RIP Louis Cha Jing-Yong 10/3/18 to 30/10/18 known as Jin Yong, newspaper editor and writer. MacLehose Press published the first volume of his epic Kung Fu Wuxia series, A Hero Born, in 2018 and a second volume, A Bond Undone, will be published early next year.
Book Festivals (random selection, all Nov): Dublin 15-18, Dulwich 7-11, Folkstone 16-25, MurderOneFest Dublin 2-4 and Todmorden 16-24.
Andreas Pflüger’s A Shadow Falls is the heart-pounding follow up to bestselling European thriller In The Dark, starring blind special ops agent Jenny Aaron. If Jenny is ever going to find peace, she must play psychopath Ludger Holm’s game to the bitter end. Head of Zeus.
Ken Bruen’s In the Galway Silence. In Ireland’s most distinctive crime fiction series, former cop Jack Taylor is up against a vigilante assassin who goes by the name ‘Silence’ – and the consequences quickly become personal. Head of Zeus.
Rachael Blok’s Under the Ice. It is the week before Christmas and the cathedral city of St Albans is blanketed by snow. But beneath the festive lights, darkness is stirring. The frozen body of a young girl is discovered by the ice-covered lake. Under The Ice by Rachael Blok is a tense, emotionally charged thriller from a brilliant new voice. Head of Zeus.
Mickey Spillane’s Mike Hammer The Night I Died. Graphic Novel. Femme Fatales, organised crime and the most hard-boiled detective around. Titan Comics.
Baroness Orczy’s The Tea House Detective: The Old Man in the Corner. A sublime collection of mysteries from the golden age of British crime writing by the author of The Scarlett Pimpernel. Pushkin Vertigo.
Michael Harvey’s Pulse. Stranger Things meets The Departed, a highly original thriller. Daniel has powers he doesn’t understand and he can’t control. A sci-fi crime cross over. Bloomsbury.
Will Carver’s Good Samaritans. A phone call by a suicidal person is not as she thinks to the Samaritans. A very dark and dysfunctional love story. Orenda Books.
Chuck Caruso’s The Meaning of Blood and Other Takes of Perversity. A collection of dark, edgy stories. Even an innocent encounter can lead to death. Cloud Lodge Books.

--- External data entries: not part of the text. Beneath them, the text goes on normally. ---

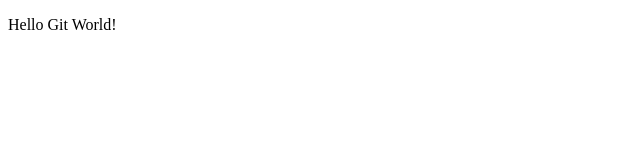
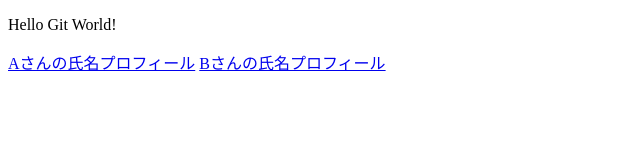
Before and after one commit to Ima35/pea, a plain HTML site: page index.html in a window 1280 px wide. Shown: the whole page, without its empty margins (0-640 px from the left). Drawn offline with Linux system fonts and the light colour scheme.

Commit message:
リンクを追記

```diff
--- a/index.html
+++ b/index.html
@@ -7,5 +7,7 @@
 </head>
 <body>
 	<p>Hello Git World!</p>
+	<a href="profile_A.html">Aさんの氏名プロフィール</a>
+        <a href="profile_B.html">Bさんの氏名プロフィール</a>
 </body>
 </html>
```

Leigh Russell’s Death Rope. Mark Abbott is dead. His sister refuses to believe it was suicide, but only Detective Sergeant Geraldine Steel will listen. No Exit Press.
Jane Harper’s The Lost Man. Two brothers meet at the border of their vast cattle properties under the unrelenting sun of outback Queensland. They are at the stockman’s grave, a landmark so old, no one can remember who is buried there. But today, the scant shadow it casts was the last hope for their middle brother, Cameron. The Bright family’s quiet existence is thrown into grief and anguish. Something had been troubling Cameron. Did he lose hope and walk to his death? Because if he didn’t, the isolation of the outback leaves few suspects… Dark, suspenseful, and deeply atmospheric. Digital only. Hardback next year. Little Brown Group.
Joe Ide’s Wrecked. Isaiah Quintabe–IQ for short–has never been more successful, or felt more alone. A series of high-profile wins in his hometown of East Long Beach have made him so notorious that he can hardly go to the corner store without being recognized. Dodson, once his sidekick, is now his full-fledged partner, hell-bent on giving IQ’s PI business some real legitimacy: a Facebook page, and IQ’s promise to stop accepting Christmas sweaters and carpet cleanings in exchange for PI services. So when a young painter approaches IQ for help tracking down her missing mother, it’s not just the case Isaiah’s looking for, but the human connection. And when his new confidant turns out to be connected to a dangerous paramilitary operation, IQ falls victim to a threat even a genius can’t see coming. Digital only. Hardback 2019. W&N.
Enjoy your reading!